**Assignment:** Start to finish, retype the entries exactly while omitting the pictures.

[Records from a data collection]
_ _ _ _
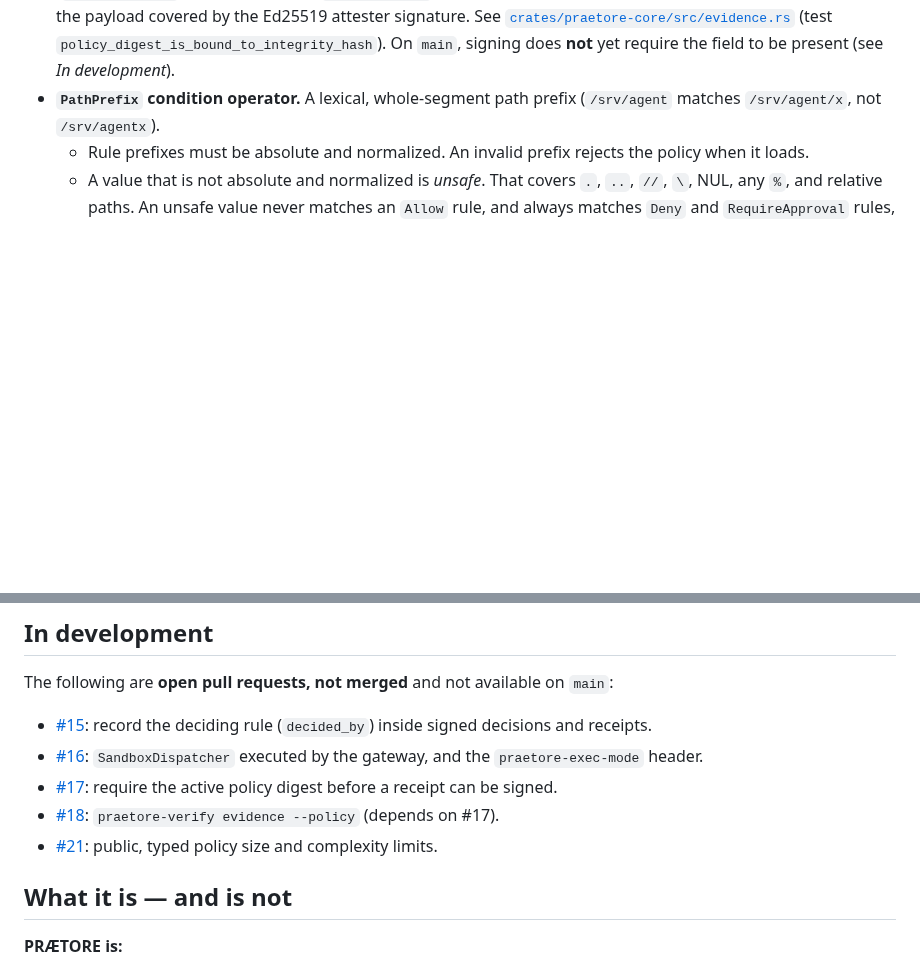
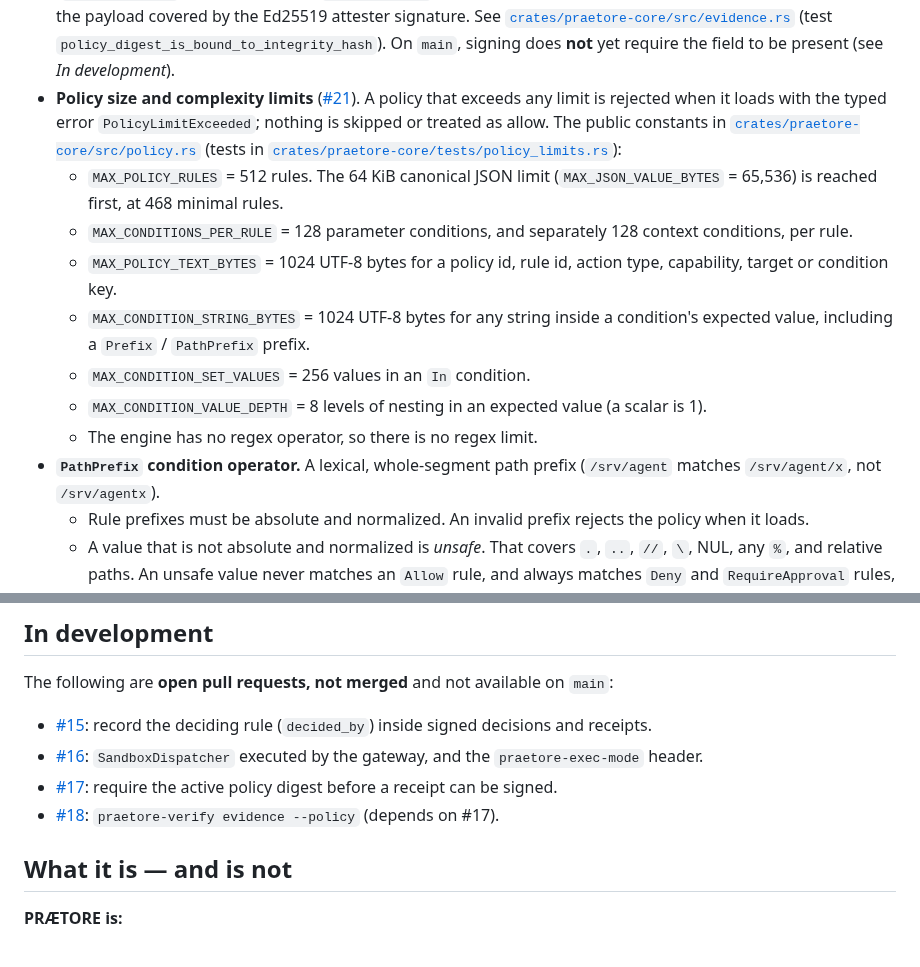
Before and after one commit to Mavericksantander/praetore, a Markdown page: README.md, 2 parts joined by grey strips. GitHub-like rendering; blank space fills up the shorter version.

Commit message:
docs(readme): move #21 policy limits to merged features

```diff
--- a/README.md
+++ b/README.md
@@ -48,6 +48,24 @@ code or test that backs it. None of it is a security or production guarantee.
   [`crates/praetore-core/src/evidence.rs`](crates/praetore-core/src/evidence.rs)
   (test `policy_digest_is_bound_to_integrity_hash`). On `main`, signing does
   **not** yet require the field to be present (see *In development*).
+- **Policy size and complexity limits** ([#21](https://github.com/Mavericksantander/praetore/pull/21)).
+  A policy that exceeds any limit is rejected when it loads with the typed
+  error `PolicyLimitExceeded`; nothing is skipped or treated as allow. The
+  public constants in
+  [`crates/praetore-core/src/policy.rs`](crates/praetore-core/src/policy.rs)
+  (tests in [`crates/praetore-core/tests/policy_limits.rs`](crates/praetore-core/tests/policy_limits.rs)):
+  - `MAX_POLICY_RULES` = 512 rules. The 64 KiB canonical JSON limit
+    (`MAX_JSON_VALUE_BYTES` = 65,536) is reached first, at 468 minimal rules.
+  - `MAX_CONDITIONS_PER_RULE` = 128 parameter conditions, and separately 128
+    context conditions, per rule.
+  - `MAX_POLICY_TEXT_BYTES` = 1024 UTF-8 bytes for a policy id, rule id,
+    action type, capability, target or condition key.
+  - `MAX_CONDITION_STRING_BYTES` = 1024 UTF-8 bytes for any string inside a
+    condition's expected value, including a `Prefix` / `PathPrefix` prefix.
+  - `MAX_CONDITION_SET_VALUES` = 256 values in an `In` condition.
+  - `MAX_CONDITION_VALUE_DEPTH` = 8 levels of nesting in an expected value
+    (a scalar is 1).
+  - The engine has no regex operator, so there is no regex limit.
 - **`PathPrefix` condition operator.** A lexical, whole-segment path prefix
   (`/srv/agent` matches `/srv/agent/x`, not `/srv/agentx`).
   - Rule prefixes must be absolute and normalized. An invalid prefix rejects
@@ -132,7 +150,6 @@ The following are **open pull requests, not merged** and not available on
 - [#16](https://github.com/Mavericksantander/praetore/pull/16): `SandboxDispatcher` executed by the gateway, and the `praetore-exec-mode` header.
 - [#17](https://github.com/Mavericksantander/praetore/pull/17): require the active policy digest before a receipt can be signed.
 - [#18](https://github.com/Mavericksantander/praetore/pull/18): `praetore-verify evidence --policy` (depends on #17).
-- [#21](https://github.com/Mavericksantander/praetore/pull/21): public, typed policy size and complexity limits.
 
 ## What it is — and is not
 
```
_ _ _ _
**Written response:**
Before and after one commit to Mavericksantander/praetore, a Markdown page: README.md, 2 parts joined by grey strips. GitHub-like rendering; blank space fills up the shorter version.

Commit message:
docs(readme): move #21 policy limits to merged features

```diff
--- a/README.md
+++ b/README.md
@@ -48,6 +48,24 @@ code or test that backs it. None of it is a security or production guarantee.
   [`crates/praetore-core/src/evidence.rs`](crates/praetore-core/src/evidence.rs)
   (test `policy_digest_is_bound_to_integrity_hash`). On `main`, signing does
   **not** yet require the field to be present (see *In development*).
+- **Policy size and complexity limits** ([#21](https://github.com/Mavericksantander/praetore/pull/21)).
+  A policy that exceeds any limit is rejected when it loads with the typed
+  error `PolicyLimitExceeded`; nothing is skipped or treated as allow. The
+  public constants in
+  [`crates/praetore-core/src/policy.rs`](crates/praetore-core/src/policy.rs)
+  (tests in [`crates/praetore-core/tests/policy_limits.rs`](crates/praetore-core/tests/policy_limits.rs)):
+  - `MAX_POLICY_RULES` = 512 rules. The 64 KiB canonical JSON limit
+    (`MAX_JSON_VALUE_BYTES` = 65,536) is reached first, at 468 minimal rules.
+  - `MAX_CONDITIONS_PER_RULE` = 128 parameter conditions, and separately 128
+    context conditions, per rule.
+  - `MAX_POLICY_TEXT_BYTES` = 1024 UTF-8 bytes for a policy id, rule id,
+    action type, capability, target or condition key.
+  - `MAX_CONDITION_STRING_BYTES` = 1024 UTF-8 bytes for any string inside a
+    condition's expected value, including a `Prefix` / `PathPrefix` prefix.
+  - `MAX_CONDITION_SET_VALUES` = 256 values in an `In` condition.
+  - `MAX_CONDITION_VALUE_DEPTH` = 8 levels of nesting in an expected value
+    (a scalar is 1).
+  - The engine has no regex operator, so there is no regex limit.
 - **`PathPrefix` condition operator.** A lexical, whole-segment path prefix
   (`/srv/agent` matches `/srv/agent/x`, not `/srv/agentx`).
   - Rule prefixes must be absolute and normalized. An invalid prefix rejects
@@ -132,7 +150,6 @@ The following are **open pull requests, not merged** and not available on
 - [#16](https://github.com/Mavericksantander/praetore/pull/16): `SandboxDispatcher` executed by the gateway, and the `praetore-exec-mode` header.
 - [#17](https://github.com/Mavericksantander/praetore/pull/17): require the active policy digest before a receipt can be signed.
 - [#18](https://github.com/Mavericksantander/praetore/pull/18): `praetore-verify evidence --policy` (depends on #17).
-- [#21](https://github.com/Mavericksantander/praetore/pull/21): public, typed policy size and complexity limits.
 
 ## What it is — and is not
 
```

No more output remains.